As AI and machine learning transform industries by automating much of the work currently done by humans, women's careers will be disproportionately affected. That's according to a McKinsey Global Institute report published earlier this year ("The future of women at work: Transitions in the age of automation"), which found that women predominate in occupations that'll be adversely impacted. About 40% of jobs where men make up the majority in the 10 economies (Canada, France, Germany, Japan, the U.K., the U.S., China, India, Mexico, and South America) contributing over 60% of GDP collectively could be displaced by automation in our 2030, compared with the 52% of women-dominated jobs with high automation potential. Mekala Krishnan, a senior fellow at McKinsey's Boston-based business and economics research arm and a member of the board of the Global Fund for Women, spoke about the research (which she coauthored) at MIT Technology Review's EmTech MIT conference at the MIT Media Lab. Krishnan pointed out that monotonous or repetitive tasks are ripe for automation.
With the unemployment rate at a low 3.7% and the skills shortage severe, corporations need to get creative about finding talented job candidates. IBM is among the technology giants testing new methods involving artificial intelligence to overcome the labor market challenges. AI has been applied to the job application process directly as a method to prevent human bias in hiring decisions. Now more companies are using AI assessment tools to reverse-engineer job roles and find candidates often overlooked by recruiters. IBM introduced its SkillsBuild platform in France in May 2019 with the goal of identifying job skills and employment opportunities for members of disadvantaged communities.
In this study, we present a machine learning approach to infer the worker and student mobility flows on daily basis from static censuses. The rapid urbanization has made the estimation of the human mobility flows a critical task for transportation and urban planners. The primary objective of this paper is to complete individuals' census data with working and studying trips, allowing its merging with other mobility data to better estimate the complete origin-destination matrices. Worker and student mobility flows are among the most weekly regular displacements and consequently generate road congestion problems. Estimating their round-trips eases the decision-making processes for local authorities. Worker and student censuses often contain home location, work places and educational institutions. We thus propose a neural network model that learns the temporal distribution of displacements from other mobility sources and tries to predict them on new censuses data.
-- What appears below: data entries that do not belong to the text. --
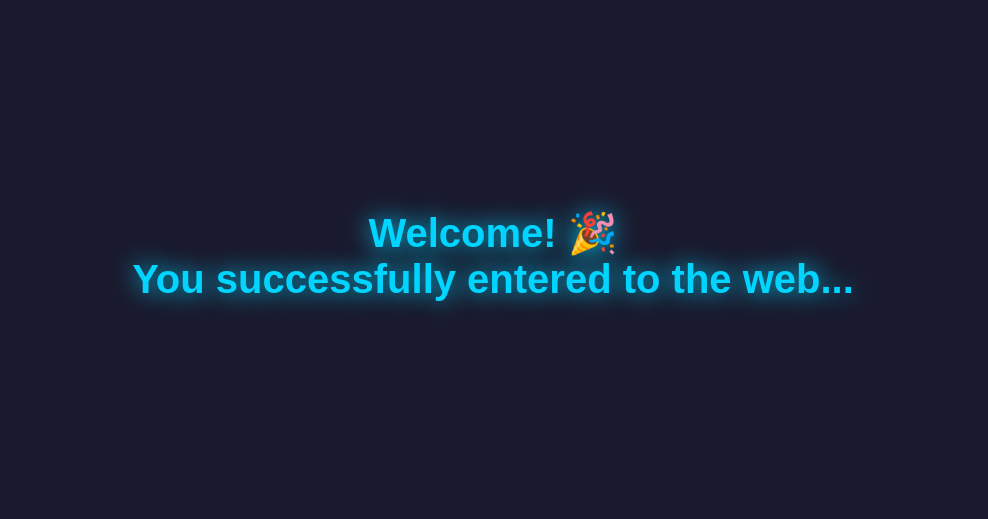
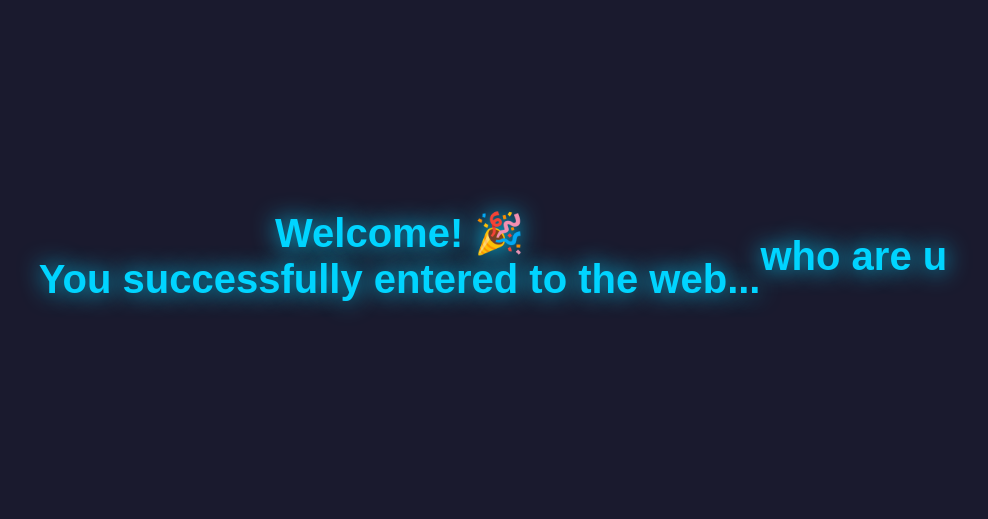
Before and after one commit to Sushobhan004/Mo_Swasthya, a Django app: page /welcome/ in a window 1280 px wide. Shown: the part 152-671 px from the top of the page, without its empty margins (147-1135 px from the left). Run offline with Django 5.2, Linux system fonts and the light colour scheme; the visitor is signed in with stand-in values (Sample User, id 1).

```diff
--- a/mydoc/templates/welcome.html
+++ b/mydoc/templates/welcome.html
@@ -34,5 +34,7 @@
 
     <h1>Welcome! 🎉 <br> You successfully entered to the web...</h1>
 
+    <h1> who are u</h1>
+
 </body>
 </html>
```
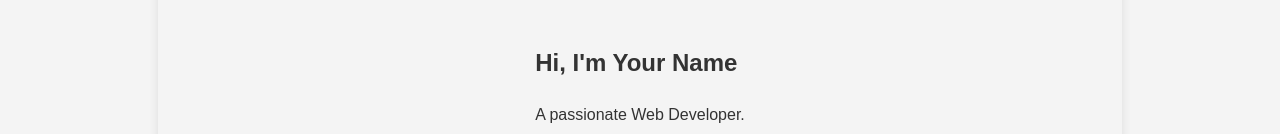
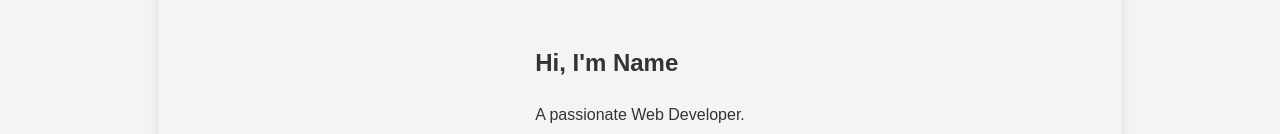
Before and after one commit to SharadhiPrabhu/PRODIGY_WD_04, a plain HTML site: page index.html in a window 1280 px wide. Shown: the part 661-795 px from the top of the page. Drawn offline with Linux system fonts and the light colour scheme.

Commit message:
Add files via upload

```diff
--- a/index.html
+++ b/index.html
@@ -25,7 +25,7 @@
     <section id="home">
         <div class="home-content">
             <img src="profile.jpg" alt="Profile Photo" class="profile-photo">
-            <h1>Hi, I'm Your Name</h1>
+            <h1>Hi, I'm Name</h1>
             <p>A passionate Web Developer.</p>
         </div>
     </section>
```
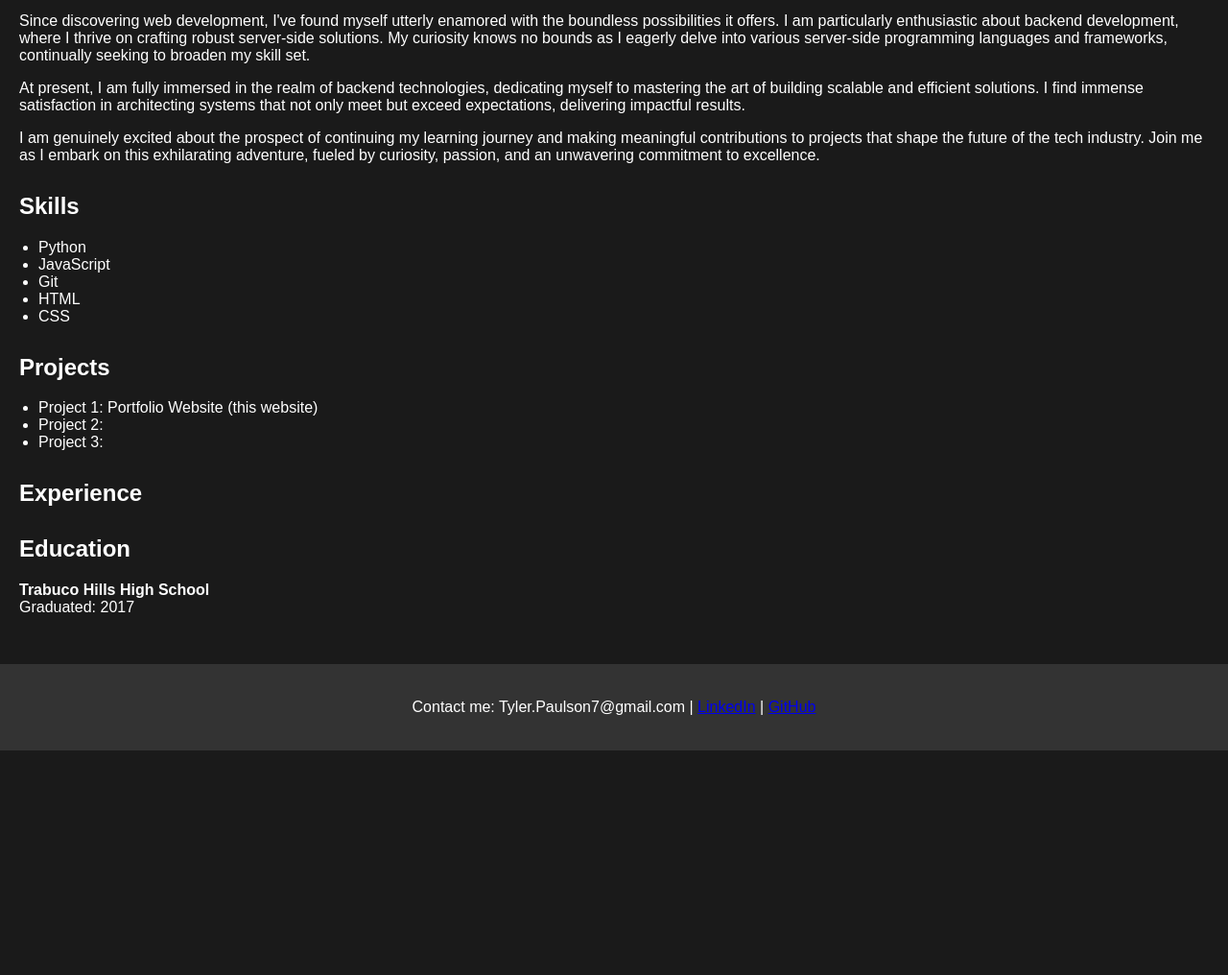
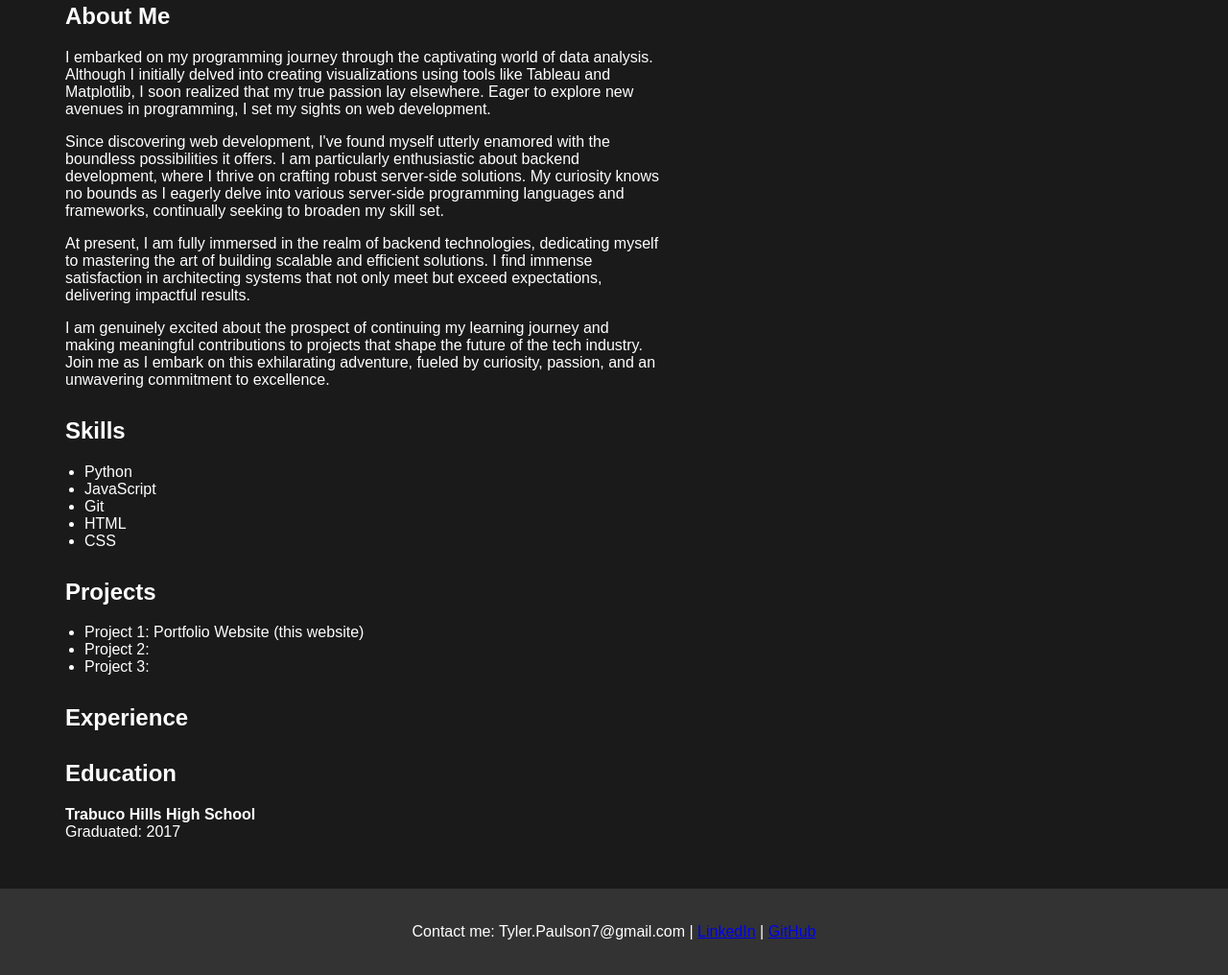
Before and after one commit to Tpaulson7/Web_Dev_Journey, a plain HTML site: page Portfolio_Website/Portfolio.html in a window 1280 px wide. Shown: the part 517-1533 px from the top of the page at 96% size. Before the commit the page ends 1299 px from the top, so only its background shows below. Drawn offline with Linux system fonts and the light colour scheme; a script that the page names is missing.

Commit message:
Updated Stlyesheet

```diff
--- a/Portfolio_Website/Portfolio.html
+++ b/Portfolio_Website/Portfolio.html
@@ -23,19 +23,24 @@
     </header>
     <main>
         <section id="intro">
+            <div class="container">
             <h2>Introduction</h2>
                 <p>Welcome to my portfolio! I am a passionate and motivated individual with a strong interest in web development and programming. While I may not have formal work experience in the tech industry, I am eager to apply my skills, knowledge, and enthusiasm to make a positive impact in the field.</p>
                 <p>Throughout my academic journey, I have actively pursued opportunities to learn and grow in the realm of programming. I have completed several coding courses and projects, honing my skills in HTML, CSS, JavaScript, and Python. I am particularly fascinated by backend development and enjoy the challenge of solving complex problems through code.</p>
                 <p>As I embark on my career in tech, I am committed to continuous learning and professional development. I am open to new challenges and excited to collaborate with like-minded individuals to create innovative solutions that make a difference.</p>
+            </div>
         </section>
         <section id="about">
+            <div class="container">
             <h2>About Me</h2>
                 <p>I embarked on my programming journey through the captivating world of data analysis. Although I initially delved into creating visualizations using tools like Tableau and Matplotlib, I soon realized that my true passion lay elsewhere. Eager to explore new avenues in programming, I set my sights on web development.</p>
                 <p>Since discovering web development, I've found myself utterly enamored with the boundless possibilities it offers. I am particularly enthusiastic about backend development, where I thrive on crafting robust server-side solutions. My curiosity knows no bounds as I eagerly delve into various server-side programming languages and frameworks, continually seeking to broaden my skill set.</p>
                 <p>At present, I am fully immersed in the realm of backend technologies, dedicating myself to mastering the art of building scalable and efficient solutions. I find immense satisfaction in architecting systems that not only meet but exceed expectations, delivering impactful results.</p>
                 <p>I am genuinely excited about the prospect of continuing my learning journey and making meaningful contributions to projects that shape the future of the tech industry. Join me as I embark on this exhilarating adventure, fueled by curiosity, passion, and an unwavering commitment to excellence.</p>
+            </div>
         </section>
         <section id="skills">
+            <div class="container">
             <h2>Skills</h2>
                 <ul>
                     <li>Python</li>
@@ -44,23 +49,30 @@
                     <li>HTML</li>
                     <li>CSS</li>
                 </ul>
+            </div>
         </section>
         <section id="projects">
+            <div class="container">
             <h2>Projects</h2>
                 <ul>
                     <li>Project 1: Portfolio Website (this website)</li>
                     <li>Project 2: </li>
                     <li>Project 3: </li>
                 </ul>
+            </div>
         </section>
         <section id="experience">
+            <div class="container">
             <h2>Experience</h2>
                 <p></p>
+            </div>
         </section>
         <section id="education">
+            <div class="container">
             <h2>Education</h2>
                 <p><strong>Trabuco Hills High School</strong><br>
                     Graduated: 2017</p>
+            </div>
         </section>
     </main>
     <footer>
--- a/Portfolio_Website/portfolio_style.css
+++ b/Portfolio_Website/portfolio_style.css
@@ -58,3 +58,8 @@ nav ul li a {
 nav ul li a:hover {
     background-color: #555555; /* Changing background color on hover */
 }
+
+.container {
+    width: 50%;
+    margin-left: .5in;
+}
```
Lines whose indentation alone changed are shown as unchanged.
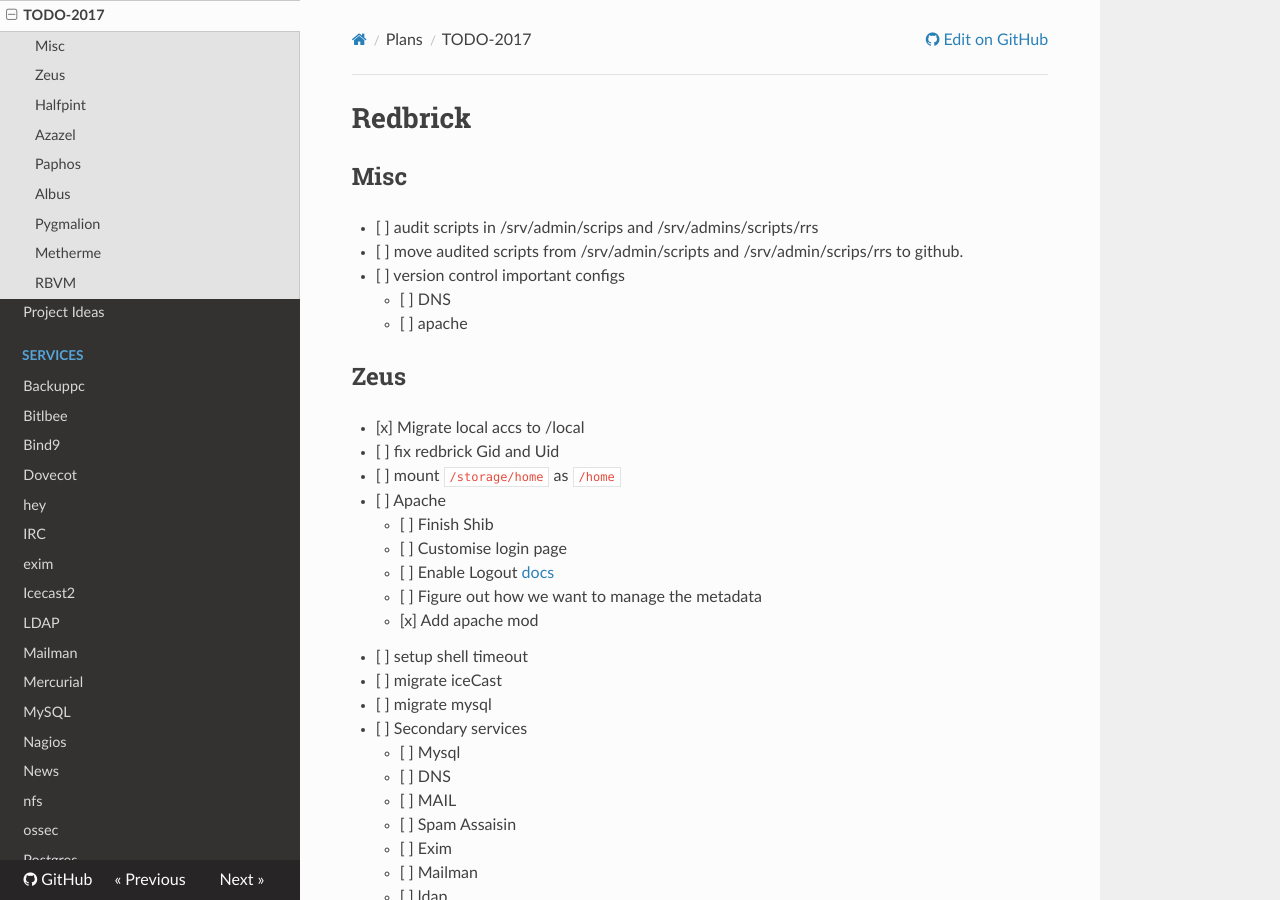
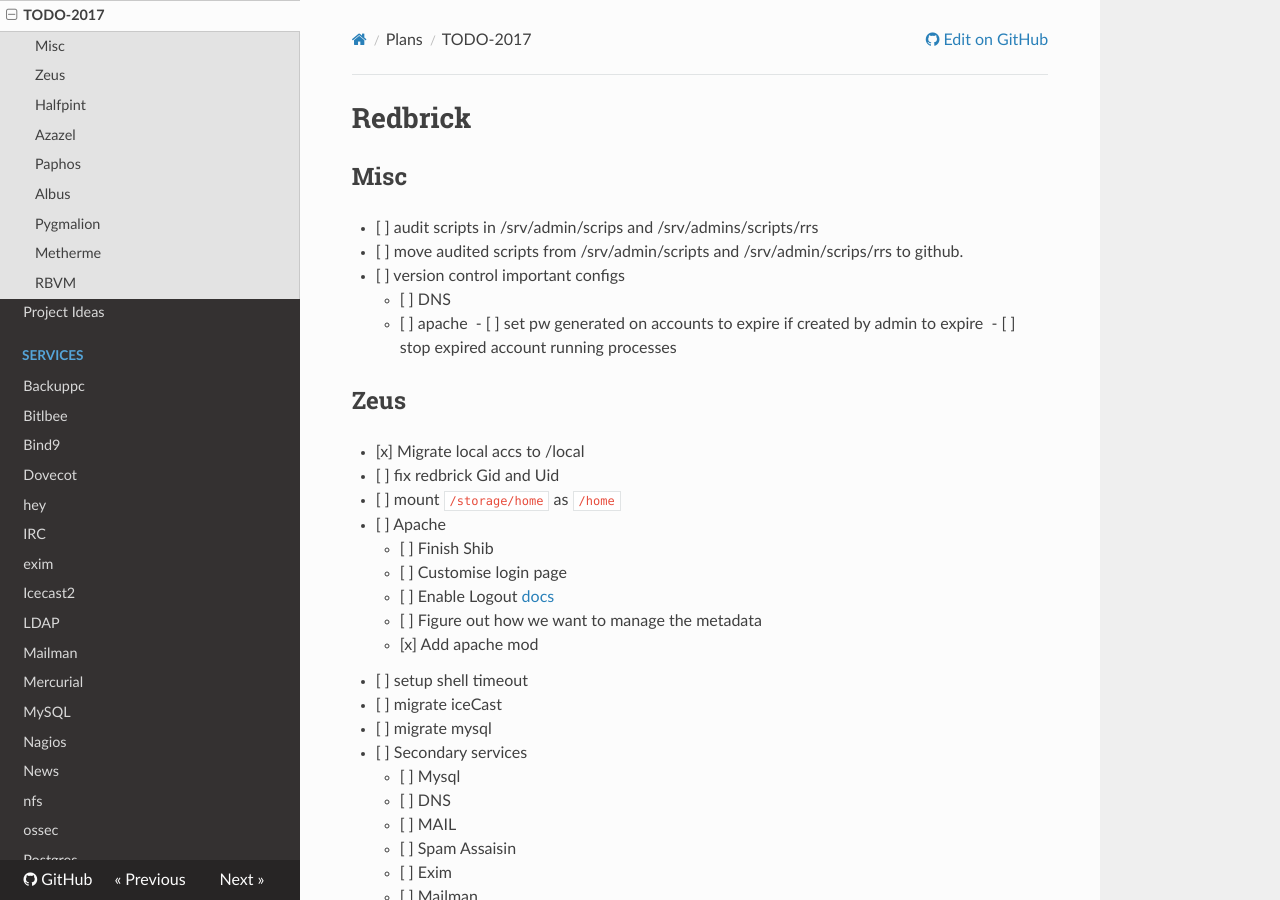
Before and after one commit to redbrick/docs-old, an MkDocs documentation site: the page built from docs/plans/TODO-2017.md, in a window 1280 px wide and 900 px high. Built offline with MkDocs 1.6.1, drawn with Linux system fonts in a browser that asks for light colours; nearby versions of some CDN libraries; old or Windows-style settings are respelled for this version of MkDocs.

Commit message:
Update TODO-2017.md

```diff
--- a/docs/plans/TODO-2017.md
+++ b/docs/plans/TODO-2017.md
@@ -6,6 +6,8 @@
   - [ ] version control important configs
       - [ ] DNS
       - [ ] apache
+  - [ ] set pw generated on accounts to expire if created by admin to expire
+  - [ ] stop expired account running processes
 
 ## Zeus
   - [x] Migrate local accs to /local
```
The inclusion of multi-task learning in our neural network results in a significant error rate control in comparison to single task learning.